● **ABOUT THIS EXERCISE**
Find the lines holding the string "appointments" in the data, then copy all of them.
RECORDS below:
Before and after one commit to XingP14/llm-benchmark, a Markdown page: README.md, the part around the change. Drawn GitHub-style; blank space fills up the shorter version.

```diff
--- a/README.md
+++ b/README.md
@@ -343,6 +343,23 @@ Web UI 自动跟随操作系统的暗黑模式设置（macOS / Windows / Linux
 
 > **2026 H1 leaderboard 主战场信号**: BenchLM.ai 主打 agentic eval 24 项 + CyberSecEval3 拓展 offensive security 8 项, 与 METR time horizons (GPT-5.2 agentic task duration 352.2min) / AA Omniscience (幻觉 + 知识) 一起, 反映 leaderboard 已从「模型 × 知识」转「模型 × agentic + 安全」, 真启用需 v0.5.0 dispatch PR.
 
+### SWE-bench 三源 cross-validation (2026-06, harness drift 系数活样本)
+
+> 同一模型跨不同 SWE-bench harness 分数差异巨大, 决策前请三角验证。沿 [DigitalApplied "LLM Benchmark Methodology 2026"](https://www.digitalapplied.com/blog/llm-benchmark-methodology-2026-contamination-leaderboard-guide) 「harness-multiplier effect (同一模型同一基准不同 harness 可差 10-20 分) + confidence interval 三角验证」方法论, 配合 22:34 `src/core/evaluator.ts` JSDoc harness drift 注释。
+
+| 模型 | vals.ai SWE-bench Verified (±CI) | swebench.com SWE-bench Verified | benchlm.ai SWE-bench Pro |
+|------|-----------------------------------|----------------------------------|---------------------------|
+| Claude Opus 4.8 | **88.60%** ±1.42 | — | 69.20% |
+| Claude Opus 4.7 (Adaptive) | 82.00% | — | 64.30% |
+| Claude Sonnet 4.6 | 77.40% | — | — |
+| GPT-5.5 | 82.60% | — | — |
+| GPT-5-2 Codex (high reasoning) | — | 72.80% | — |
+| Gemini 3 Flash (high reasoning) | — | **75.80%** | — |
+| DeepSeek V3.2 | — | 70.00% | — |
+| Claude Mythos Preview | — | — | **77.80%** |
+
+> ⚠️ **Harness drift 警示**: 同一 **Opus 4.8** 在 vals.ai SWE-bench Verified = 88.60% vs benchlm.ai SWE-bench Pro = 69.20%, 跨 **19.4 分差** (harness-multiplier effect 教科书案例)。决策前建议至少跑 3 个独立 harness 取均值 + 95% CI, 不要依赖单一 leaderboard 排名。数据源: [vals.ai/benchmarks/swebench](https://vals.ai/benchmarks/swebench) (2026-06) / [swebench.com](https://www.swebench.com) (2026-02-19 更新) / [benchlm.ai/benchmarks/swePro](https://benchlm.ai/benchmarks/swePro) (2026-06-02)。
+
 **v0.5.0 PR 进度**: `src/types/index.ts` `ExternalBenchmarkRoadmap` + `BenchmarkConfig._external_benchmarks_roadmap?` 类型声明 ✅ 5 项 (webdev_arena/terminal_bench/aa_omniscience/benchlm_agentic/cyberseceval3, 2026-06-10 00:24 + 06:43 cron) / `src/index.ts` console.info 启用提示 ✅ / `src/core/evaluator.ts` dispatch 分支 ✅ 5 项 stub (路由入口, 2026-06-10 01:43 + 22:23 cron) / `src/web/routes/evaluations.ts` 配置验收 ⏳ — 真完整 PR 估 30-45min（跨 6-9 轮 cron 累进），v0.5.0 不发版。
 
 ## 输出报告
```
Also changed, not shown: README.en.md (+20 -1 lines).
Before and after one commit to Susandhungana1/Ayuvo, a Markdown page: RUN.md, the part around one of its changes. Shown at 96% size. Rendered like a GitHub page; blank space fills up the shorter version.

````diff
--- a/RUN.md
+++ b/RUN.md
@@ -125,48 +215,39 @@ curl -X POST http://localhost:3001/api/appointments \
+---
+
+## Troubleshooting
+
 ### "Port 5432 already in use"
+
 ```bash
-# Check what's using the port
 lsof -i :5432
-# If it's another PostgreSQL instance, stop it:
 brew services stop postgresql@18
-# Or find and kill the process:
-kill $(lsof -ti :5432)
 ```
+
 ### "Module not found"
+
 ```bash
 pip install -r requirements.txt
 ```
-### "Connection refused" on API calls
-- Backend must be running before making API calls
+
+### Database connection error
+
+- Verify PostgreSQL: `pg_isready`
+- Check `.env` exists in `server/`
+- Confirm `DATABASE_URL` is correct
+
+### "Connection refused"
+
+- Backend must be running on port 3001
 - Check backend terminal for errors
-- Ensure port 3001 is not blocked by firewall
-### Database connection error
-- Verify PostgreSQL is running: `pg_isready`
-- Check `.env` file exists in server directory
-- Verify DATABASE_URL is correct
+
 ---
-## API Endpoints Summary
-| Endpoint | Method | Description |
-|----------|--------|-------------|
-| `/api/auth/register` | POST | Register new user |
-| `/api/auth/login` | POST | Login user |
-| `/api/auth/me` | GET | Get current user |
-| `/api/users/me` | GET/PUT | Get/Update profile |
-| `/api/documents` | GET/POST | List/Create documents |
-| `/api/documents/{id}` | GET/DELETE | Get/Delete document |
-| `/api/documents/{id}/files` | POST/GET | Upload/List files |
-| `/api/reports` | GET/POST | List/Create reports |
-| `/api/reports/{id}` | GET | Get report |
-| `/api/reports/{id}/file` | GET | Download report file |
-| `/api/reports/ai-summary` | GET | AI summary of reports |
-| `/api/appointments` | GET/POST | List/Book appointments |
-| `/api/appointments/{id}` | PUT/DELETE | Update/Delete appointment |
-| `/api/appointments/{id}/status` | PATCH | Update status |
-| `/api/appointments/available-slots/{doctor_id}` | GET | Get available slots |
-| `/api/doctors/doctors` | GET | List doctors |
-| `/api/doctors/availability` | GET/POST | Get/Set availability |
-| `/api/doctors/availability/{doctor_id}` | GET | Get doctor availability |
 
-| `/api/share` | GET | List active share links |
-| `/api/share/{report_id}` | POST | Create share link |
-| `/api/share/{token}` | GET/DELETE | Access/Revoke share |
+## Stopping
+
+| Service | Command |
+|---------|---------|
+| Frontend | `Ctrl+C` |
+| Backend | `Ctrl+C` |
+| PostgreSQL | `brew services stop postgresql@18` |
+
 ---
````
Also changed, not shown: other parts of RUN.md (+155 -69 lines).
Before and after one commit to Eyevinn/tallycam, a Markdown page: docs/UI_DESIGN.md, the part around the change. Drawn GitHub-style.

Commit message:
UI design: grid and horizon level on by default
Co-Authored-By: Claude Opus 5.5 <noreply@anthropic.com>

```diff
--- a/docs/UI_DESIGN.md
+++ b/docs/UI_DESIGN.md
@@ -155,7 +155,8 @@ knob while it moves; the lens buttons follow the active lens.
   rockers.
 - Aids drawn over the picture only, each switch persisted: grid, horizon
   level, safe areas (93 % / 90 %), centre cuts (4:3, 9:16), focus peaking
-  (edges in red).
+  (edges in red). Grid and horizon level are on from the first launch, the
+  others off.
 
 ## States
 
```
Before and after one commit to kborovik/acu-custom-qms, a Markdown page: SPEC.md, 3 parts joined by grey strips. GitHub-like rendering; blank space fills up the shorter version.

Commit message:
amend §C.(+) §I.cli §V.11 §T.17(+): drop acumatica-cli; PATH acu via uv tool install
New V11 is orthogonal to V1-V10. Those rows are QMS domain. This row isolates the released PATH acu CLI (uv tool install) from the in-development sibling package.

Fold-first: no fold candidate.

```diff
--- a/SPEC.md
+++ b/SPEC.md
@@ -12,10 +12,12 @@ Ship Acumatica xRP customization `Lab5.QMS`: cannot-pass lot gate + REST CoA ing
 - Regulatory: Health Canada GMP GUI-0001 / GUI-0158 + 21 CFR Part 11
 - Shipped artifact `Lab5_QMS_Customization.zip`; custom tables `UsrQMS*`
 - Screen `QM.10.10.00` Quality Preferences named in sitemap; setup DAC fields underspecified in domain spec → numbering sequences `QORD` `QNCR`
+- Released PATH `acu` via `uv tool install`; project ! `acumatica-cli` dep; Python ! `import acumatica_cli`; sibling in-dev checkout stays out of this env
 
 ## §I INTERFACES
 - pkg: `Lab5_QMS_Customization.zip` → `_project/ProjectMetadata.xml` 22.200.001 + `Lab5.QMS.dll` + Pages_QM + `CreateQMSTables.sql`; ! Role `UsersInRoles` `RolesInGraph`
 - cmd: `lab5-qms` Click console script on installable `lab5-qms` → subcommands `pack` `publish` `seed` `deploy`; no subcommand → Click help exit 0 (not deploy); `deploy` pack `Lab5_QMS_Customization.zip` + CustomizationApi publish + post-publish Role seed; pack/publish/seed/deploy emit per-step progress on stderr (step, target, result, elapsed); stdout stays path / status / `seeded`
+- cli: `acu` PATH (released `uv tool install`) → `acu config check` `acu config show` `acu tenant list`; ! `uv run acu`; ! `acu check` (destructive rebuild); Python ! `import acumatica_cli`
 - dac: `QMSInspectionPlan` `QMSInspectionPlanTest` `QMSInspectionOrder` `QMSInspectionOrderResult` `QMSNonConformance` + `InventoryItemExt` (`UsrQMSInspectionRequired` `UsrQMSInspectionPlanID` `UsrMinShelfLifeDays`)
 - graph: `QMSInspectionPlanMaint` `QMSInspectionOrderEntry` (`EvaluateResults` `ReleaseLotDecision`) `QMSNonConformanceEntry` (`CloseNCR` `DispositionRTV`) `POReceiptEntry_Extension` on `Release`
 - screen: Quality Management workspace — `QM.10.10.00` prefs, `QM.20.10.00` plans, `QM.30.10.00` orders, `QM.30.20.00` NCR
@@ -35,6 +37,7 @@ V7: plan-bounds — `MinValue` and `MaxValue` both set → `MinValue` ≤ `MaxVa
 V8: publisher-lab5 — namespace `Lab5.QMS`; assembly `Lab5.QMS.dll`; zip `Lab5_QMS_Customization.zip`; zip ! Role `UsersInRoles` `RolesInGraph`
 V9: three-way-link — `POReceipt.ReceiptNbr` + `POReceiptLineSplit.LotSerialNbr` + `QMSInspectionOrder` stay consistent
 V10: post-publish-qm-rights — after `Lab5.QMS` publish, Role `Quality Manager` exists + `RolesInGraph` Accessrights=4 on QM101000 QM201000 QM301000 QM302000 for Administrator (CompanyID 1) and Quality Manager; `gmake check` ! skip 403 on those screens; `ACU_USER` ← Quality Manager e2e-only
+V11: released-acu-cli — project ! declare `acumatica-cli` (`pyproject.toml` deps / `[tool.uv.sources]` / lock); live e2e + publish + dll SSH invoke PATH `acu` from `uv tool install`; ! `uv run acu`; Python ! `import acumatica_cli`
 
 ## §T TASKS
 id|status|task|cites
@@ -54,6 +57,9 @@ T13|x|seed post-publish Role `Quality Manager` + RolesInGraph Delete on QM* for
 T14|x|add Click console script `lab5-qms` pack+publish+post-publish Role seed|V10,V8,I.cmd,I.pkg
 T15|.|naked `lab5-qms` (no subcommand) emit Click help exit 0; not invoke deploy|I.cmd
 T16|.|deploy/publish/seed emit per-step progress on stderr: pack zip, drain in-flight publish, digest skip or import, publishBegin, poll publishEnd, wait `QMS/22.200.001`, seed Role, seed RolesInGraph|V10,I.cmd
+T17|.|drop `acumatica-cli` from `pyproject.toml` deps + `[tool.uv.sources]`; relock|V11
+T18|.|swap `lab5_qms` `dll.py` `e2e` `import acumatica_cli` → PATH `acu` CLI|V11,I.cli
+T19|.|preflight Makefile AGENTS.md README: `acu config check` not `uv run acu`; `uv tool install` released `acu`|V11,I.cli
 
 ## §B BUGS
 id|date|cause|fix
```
End of RECORDS.
● **SOLUTION TO THIS PROBLEM**
@@ -125,48 +215,39 @@ curl -X POST http://localhost:3001/api/appointments \
-| `/api/appointments` | GET/POST | List/Book appointments |
-| `/api/appointments/{id}` | PUT/DELETE | Update/Delete appointment |
-| `/api/appointments/{id}/status` | PATCH | Update status |
-| `/api/appointments/available-slots/{doctor_id}` | GET | Get available slots |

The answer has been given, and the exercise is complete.